[[ Data excerpts, beginning ]]
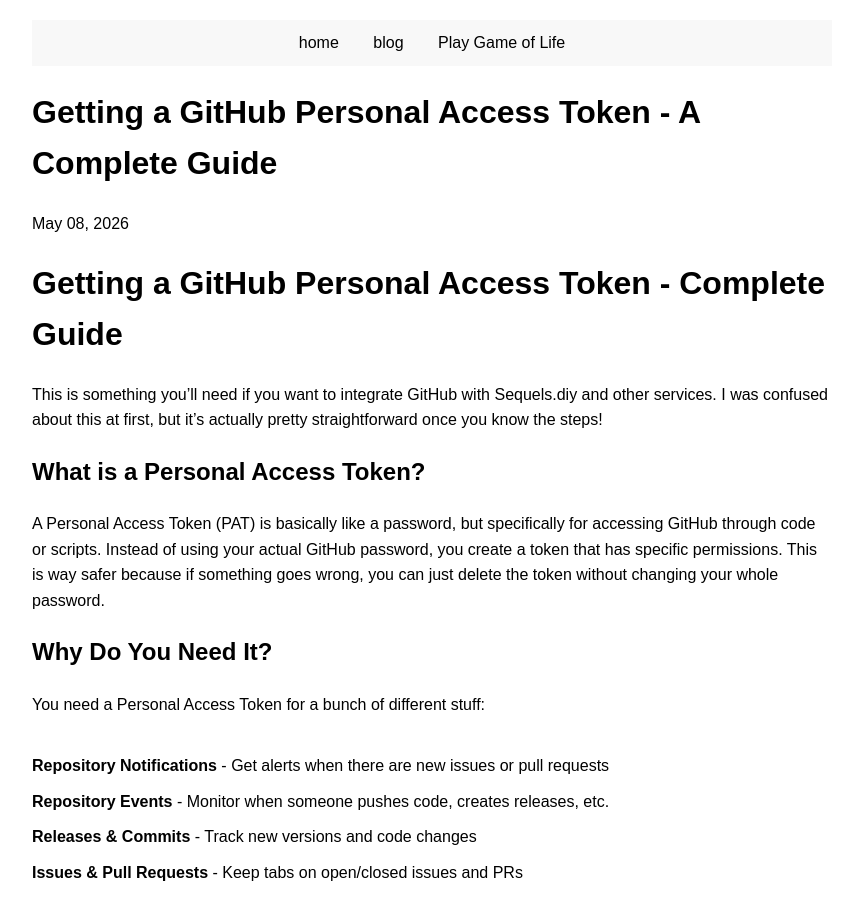
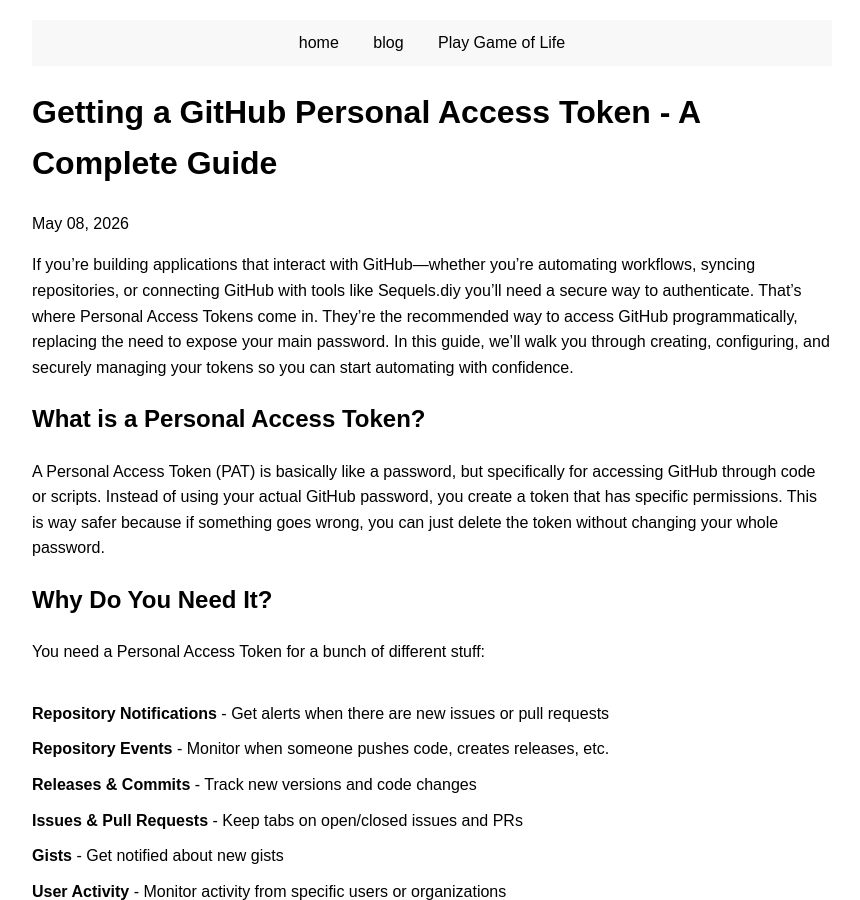
Before and after one commit to arhantbararia/arhantbararia.github.io, a Jekyll site: the page built from _posts/2026-05-08-get-github-token.md, in a window 1280 px wide and 900 px high. Shown: the whole window, without its empty margins (208-1068 px from the left). Built offline with Jekyll 4.4.1, drawn with Linux system fonts in a browser that asks for light colours.

Commit message:
github token retrieval change

```diff
--- a/_posts/2026-05-08-get-github-token.md
+++ b/_posts/2026-05-08-get-github-token.md
@@ -4,10 +4,8 @@
 date: 2026-05-08
 categories: github authentication api
 ---
+If you're building applications that interact with GitHub—whether you're automating workflows, syncing repositories, or connecting GitHub with tools like Sequels.diy you'll need a secure way to authenticate. That's where Personal Access Tokens come in. They're the recommended way to access GitHub programmatically, replacing the need to expose your main password. In this guide, we'll walk you through creating, configuring, and securely managing your tokens so you can start automating with confidence.
 
-# Getting a GitHub Personal Access Token - Complete Guide
-
- This is something you'll need if you want to integrate GitHub with Sequels.diy and other services. I was confused about this at first, but it's actually pretty straightforward once you know the steps!
 
 ## What is a Personal Access Token?
 
```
[[ Data excerpts, end ]]
[Work request] From start to finish, output the listing exactly, but omit its pictures.

[Response to this task]
Before and after one commit to arhantbararia/arhantbararia.github.io, a Jekyll site: the page built from _posts/2026-05-08-get-github-token.md, in a window 1280 px wide and 900 px high. Shown: the whole window, without its empty margins (208-1068 px from the left). Built offline with Jekyll 4.4.1, drawn with Linux system fonts in a browser that asks for light colours.

Commit message:
github token retrieval change

```diff
--- a/_posts/2026-05-08-get-github-token.md
+++ b/_posts/2026-05-08-get-github-token.md
@@ -4,10 +4,8 @@
 date: 2026-05-08
 categories: github authentication api
 ---
+If you're building applications that interact with GitHub—whether you're automating workflows, syncing repositories, or connecting GitHub with tools like Sequels.diy you'll need a secure way to authenticate. That's where Personal Access Tokens come in. They're the recommended way to access GitHub programmatically, replacing the need to expose your main password. In this guide, we'll walk you through creating, configuring, and securely managing your tokens so you can start automating with confidence.
 
-# Getting a GitHub Personal Access Token - Complete Guide
-
- This is something you'll need if you want to integrate GitHub with Sequels.diy and other services. I was confused about this at first, but it's actually pretty straightforward once you know the steps!
 
 ## What is a Personal Access Token?
 
```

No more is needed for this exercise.